PROMPT: Skip every image and restate the data word for word.

MATERIAL PROVIDED:
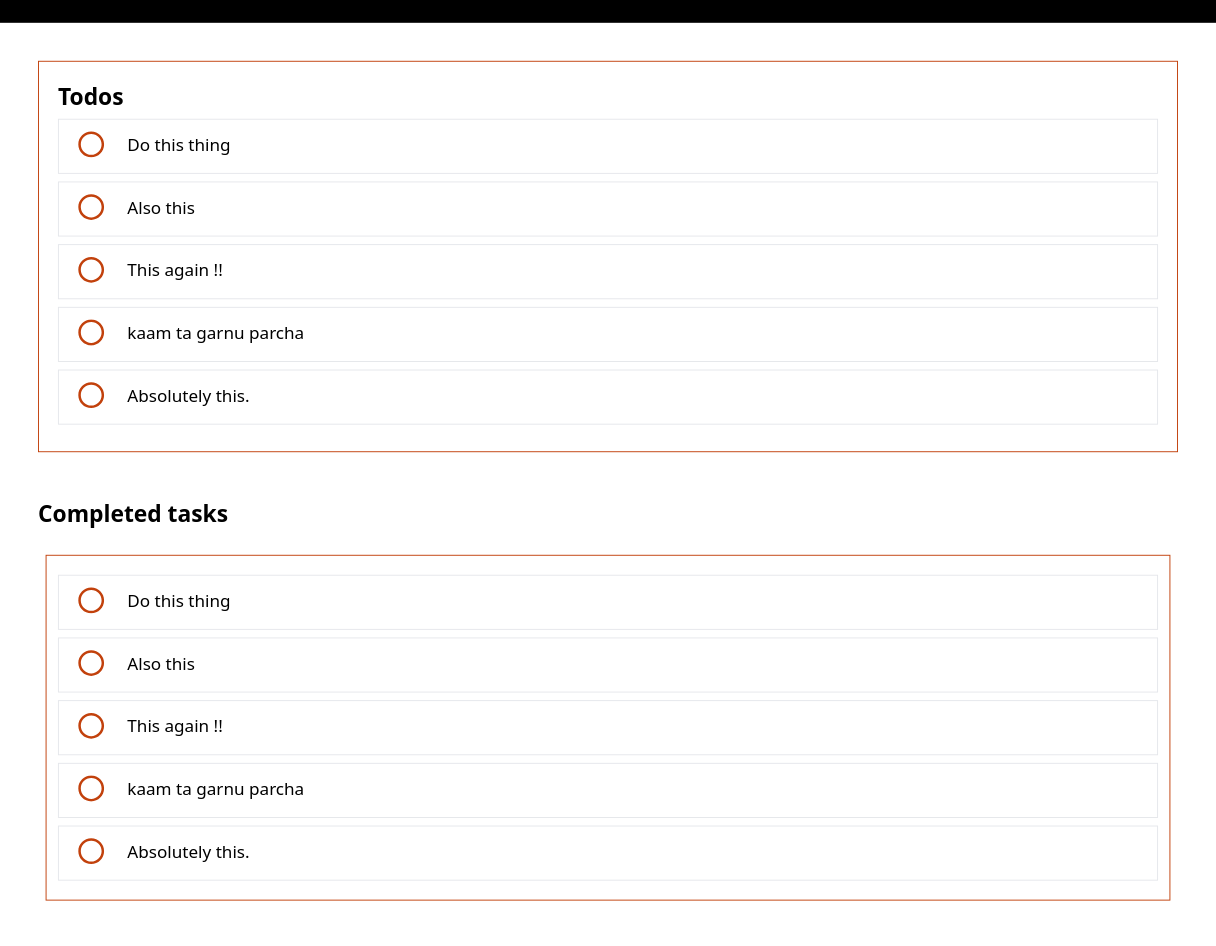
Repository: thekingisherenow/personalTodo
Page: /
The author's editor kept a copy of each file at every save. The page is drawn from the files as they stood at one save, then again after a run of saves.
The browser window is 1280 px wide. The pictures show the whole page, at 95% of full size.
The project was rebuilt for these pictures with package versions that can differ from the ones it lists, and the page was loaded fresh each time. The framework's server and built-in components were replaced by stand-ins that run in the browser. Also part of the build but not shown: next.config.js, styles/Home.module.css.

Above is the page before, as saved 2022-12-15 19:39:16.

### pages/index.js
import Head from 'next/head'
import Image from 'next/image'
import Completed from '../components/CompletedTodos'
import Todos from '../components/Todos'
import styles from '../styles/Home.module.css'

export default function Home() {
  return (
    <div>
      <Head>
        <title>Create Next App</title>
        <meta name="description" content="To-do App" />
        <link rel="icon" href="/favicon.ico" />
      </Head>

     <div className='bg-white'>
      <h1 className='bg-black'>Completed --Tasks</h1>
      <Todos/>

      {/* //Completed tasks */}
      <Completed />
     </div>
    </div>
  )
}

### components/CompletedTodos.js
import React, { useState } from 'react'
import CompletedTodo from './CompletedTodo'

function Completed() {
  const [todolist, setTodolist] = useState([ "Do this thing","Also this", "This again !!" ,"kaam ta garnu parcha","Absolutely this."])

  return (
    <div className='p-2 m-3 '>
      <button className='font-bold text-2xl ml-5'>Completed tasks</button>

      <div className='border p-3 m-7 border-orange-700'>
            {todolist.length? todolist.map((todo,index)=>{
                return(
                    <CompletedTodo key={index} index={index} todo={todo}  />
                    )
                }):<div className='p-8  text-gray-400'>No items to display.</div>}
            </div>
    </div>
  )
}

export default Completed

### components/Todos.js
import React, { useEffect, useState } from 'react'
import Todo from './Todo'

function Todos() {

    const [todolist, setTodolist] = useState([ "Do this thing","Also this", "This again !!" ,"kaam ta garnu parcha","Absolutely this."])

     //a function that removes the data.
     const tick = (data)=>{
        console.log("hello")
        console.log("the index from todo is",data)
        setTodolist(todolist.filter((item,index)=>  index !== data  ) )
        console.log("todo after filter",todolist)
        // setTodolist(todolist)
    }

  return (
    <div className='p-5 m-10 border border-orange-700'>
      <h1 className='font-bold text-2xl'>Todos</h1>
        <div>
            {todolist.length? todolist.map((todo,index)=>{
                return(
                    <Todo key={index} index={index} todo={todo} tick ={tick} />
                    )
                }):<div className='p-8  text-gray-400'>No items to display.</div>}
            </div>

    </div>
  )
}

export default Todos

### components/CompletedTodo.js
import React, { useState } from 'react'
import { FaRegCircle ,FaRegCheckCircle } from 'react-icons/fa';

function CompletedTodo({todo}) {
    const [check, setCheck] = useState(false)

    //    console.log("the index inside the todo component is:",index)
      return (
        <div className='border  p-2 my-2 flex'>
            <div
            // onClick={()=>tick(index)}
             className=' w-9 h-9 flex justify-center ml-2 items-center' onMouseEnter={()=>setCheck(true)}  onMouseLeave={()=>setCheck(false)} >

            { check?

    <FaRegCheckCircle
    className=' text-orange-700 w-7 h-7 m-auto' /> :
    <FaRegCircle className='w-7 text-orange-700 h-7 m-auto' />
    }
    </div>

          <span className='text-center h-10 text-lg my-auto  p-1 ml-4 '>{todo}</span>
        </div>
      )
}

export default CompletedTodo

### components/Todo.js
import React, { useState } from 'react'
import { CheckCircleIcon } from '@heroicons/react/24/outline'
import { FaRegCircle ,FaRegCheckCircle } from 'react-icons/fa';

function Todo({todo,index,tick}) {
    const [check, setCheck] = useState(false)

//    console.log("the index inside the todo component is:",index)
  return (
    <div className='border  p-2 my-2 flex'>
        <div onClick={()=>tick(index)}
         className=' w-9 h-9 flex justify-center ml-2 items-center' onMouseEnter={()=>setCheck(true)}  onMouseLeave={()=>setCheck(false)} >

        { check?

<FaRegCheckCircle
className=' text-orange-700 w-7 h-7 m-auto' /> :
<FaRegCircle className='w-7 text-orange-700 h-7 m-auto' />
}
</div>

      <span className='text-center h-10 text-lg my-auto  p-1 ml-4 '>{todo}</span>
    </div>
  )
}

export default Todo

Loaded but not shown: pages/_app.js (common file); styles/globals.css (common file); tailwind.config.js (common file)

After the next 2 saves:
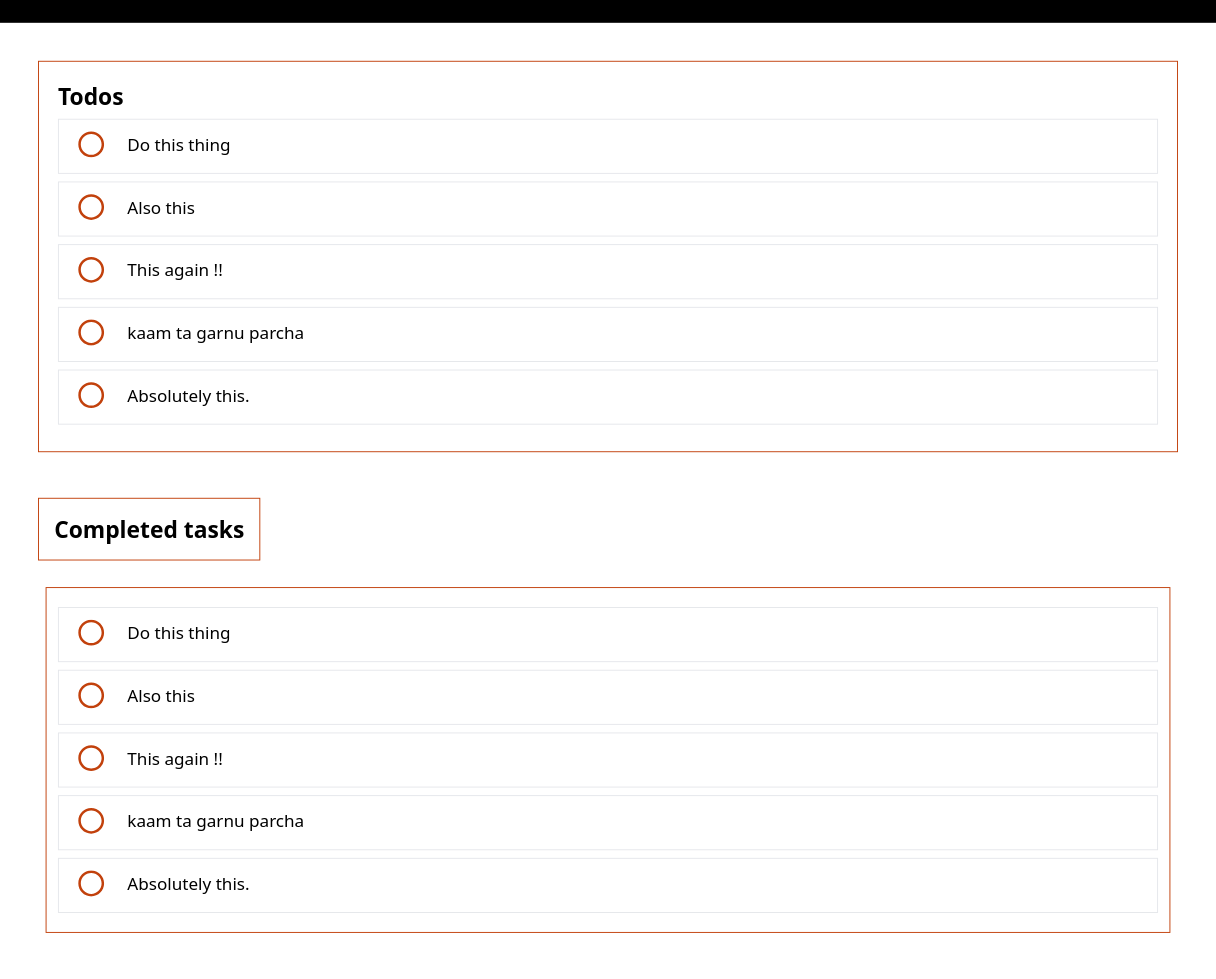
The 2 saves are shown as one change because they came seconds apart.
The last was saved 23 s later.
--- a/components/CompletedTodos.js
+++ b/components/CompletedTodos.js
@@ -6,7 +6,7 @@ function Completed() {
 
   return (
     <div className='p-2 m-3 '>
-      <button className='font-bold text-2xl ml-5'>Completed tasks</button>
+      <button className='font-bold text-2xl ml-5 border border-orange-700 p-4'>Completed tasks</button>
 
       <div className='border p-3 m-7 border-orange-700'>
             {todolist.length? todolist.map((todo,index)=>{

PROBLEM SOLUTION:
Repository: thekingisherenow/personalTodo
Page: /
The author's editor kept a copy of each file at every save. The page is drawn from the files as they stood at one save, then again after a run of saves.
The browser window is 1280 px wide. The pictures show the whole page, at 95% of full size.
The project was rebuilt for these pictures with package versions that can differ from the ones it lists, and the page was loaded fresh each time. The framework's server and built-in components were replaced by stand-ins that run in the browser. Also part of the build but not shown: next.config.js, styles/Home.module.css.

Above is the page before, as saved 2022-12-15 19:39:16.

### pages/index.js
import Head from 'next/head'
import Image from 'next/image'
import Completed from '../components/CompletedTodos'
import Todos from '../components/Todos'
import styles from '../styles/Home.module.css'

export default function Home() {
  return (
    <div>
      <Head>
        <title>Create Next App</title>
        <meta name="description" content="To-do App" />
        <link rel="icon" href="/favicon.ico" />
      </Head>

     <div className='bg-white'>
      <h1 className='bg-black'>Completed --Tasks</h1>
      <Todos/>

      {/* //Completed tasks */}
      <Completed />
     </div>
    </div>
  )
}

### components/CompletedTodos.js
import React, { useState } from 'react'
import CompletedTodo from './CompletedTodo'

function Completed() {
  const [todolist, setTodolist] = useState([ "Do this thing","Also this", "This again !!" ,"kaam ta garnu parcha","Absolutely this."])

  return (
    <div className='p-2 m-3 '>
      <button className='font-bold text-2xl ml-5'>Completed tasks</button>

      <div className='border p-3 m-7 border-orange-700'>
            {todolist.length? todolist.map((todo,index)=>{
                return(
                    <CompletedTodo key={index} index={index} todo={todo}  />
                    )
                }):<div className='p-8  text-gray-400'>No items to display.</div>}
            </div>
    </div>
  )
}

export default Completed

### components/Todos.js
import React, { useEffect, useState } from 'react'
import Todo from './Todo'

function Todos() {

    const [todolist, setTodolist] = useState([ "Do this thing","Also this", "This again !!" ,"kaam ta garnu parcha","Absolutely this."])

     //a function that removes the data.
     const tick = (data)=>{
        console.log("hello")
        console.log("the index from todo is",data)
        setTodolist(todolist.filter((item,index)=>  index !== data  ) )
        console.log("todo after filter",todolist)
        // setTodolist(todolist)
    }

  return (
    <div className='p-5 m-10 border border-orange-700'>
      <h1 className='font-bold text-2xl'>Todos</h1>
        <div>
            {todolist.length? todolist.map((todo,index)=>{
                return(
                    <Todo key={index} index={index} todo={todo} tick ={tick} />
                    )
                }):<div className='p-8  text-gray-400'>No items to display.</div>}
            </div>

    </div>
  )
}

export default Todos

### components/CompletedTodo.js
import React, { useState } from 'react'
import { FaRegCircle ,FaRegCheckCircle } from 'react-icons/fa';

function CompletedTodo({todo}) {
    const [check, setCheck] = useState(false)

    //    console.log("the index inside the todo component is:",index)
      return (
        <div className='border  p-2 my-2 flex'>
            <div
            // onClick={()=>tick(index)}
             className=' w-9 h-9 flex justify-center ml-2 items-center' onMouseEnter={()=>setCheck(true)}  onMouseLeave={()=>setCheck(false)} >

            { check?

    <FaRegCheckCircle
    className=' text-orange-700 w-7 h-7 m-auto' /> :
    <FaRegCircle className='w-7 text-orange-700 h-7 m-auto' />
    }
    </div>

          <span className='text-center h-10 text-lg my-auto  p-1 ml-4 '>{todo}</span>
        </div>
      )
}

export default CompletedTodo

### components/Todo.js
import React, { useState } from 'react'
import { CheckCircleIcon } from '@heroicons/react/24/outline'
import { FaRegCircle ,FaRegCheckCircle } from 'react-icons/fa';

function Todo({todo,index,tick}) {
    const [check, setCheck] = useState(false)

//    console.log("the index inside the todo component is:",index)
  return (
    <div className='border  p-2 my-2 flex'>
        <div onClick={()=>tick(index)}
         className=' w-9 h-9 flex justify-center ml-2 items-center' onMouseEnter={()=>setCheck(true)}  onMouseLeave={()=>setCheck(false)} >

        { check?

<FaRegCheckCircle
className=' text-orange-700 w-7 h-7 m-auto' /> :
<FaRegCircle className='w-7 text-orange-700 h-7 m-auto' />
}
</div>

      <span className='text-center h-10 text-lg my-auto  p-1 ml-4 '>{todo}</span>
    </div>
  )
}

export default Todo

Loaded but not shown: pages/_app.js (common file); styles/globals.css (common file); tailwind.config.js (common file)

After the next 2 saves:
The 2 saves are shown as one change because they came seconds apart.
The last was saved 23 s later.
--- a/components/CompletedTodos.js
+++ b/components/CompletedTodos.js
@@ -6,7 +6,7 @@ function Completed() {
 
   return (
     <div className='p-2 m-3 '>
-      <button className='font-bold text-2xl ml-5'>Completed tasks</button>
+      <button className='font-bold text-2xl ml-5 border border-orange-700 p-4'>Completed tasks</button>
 
       <div className='border p-3 m-7 border-orange-700'>
             {todolist.length? todolist.map((todo,index)=>{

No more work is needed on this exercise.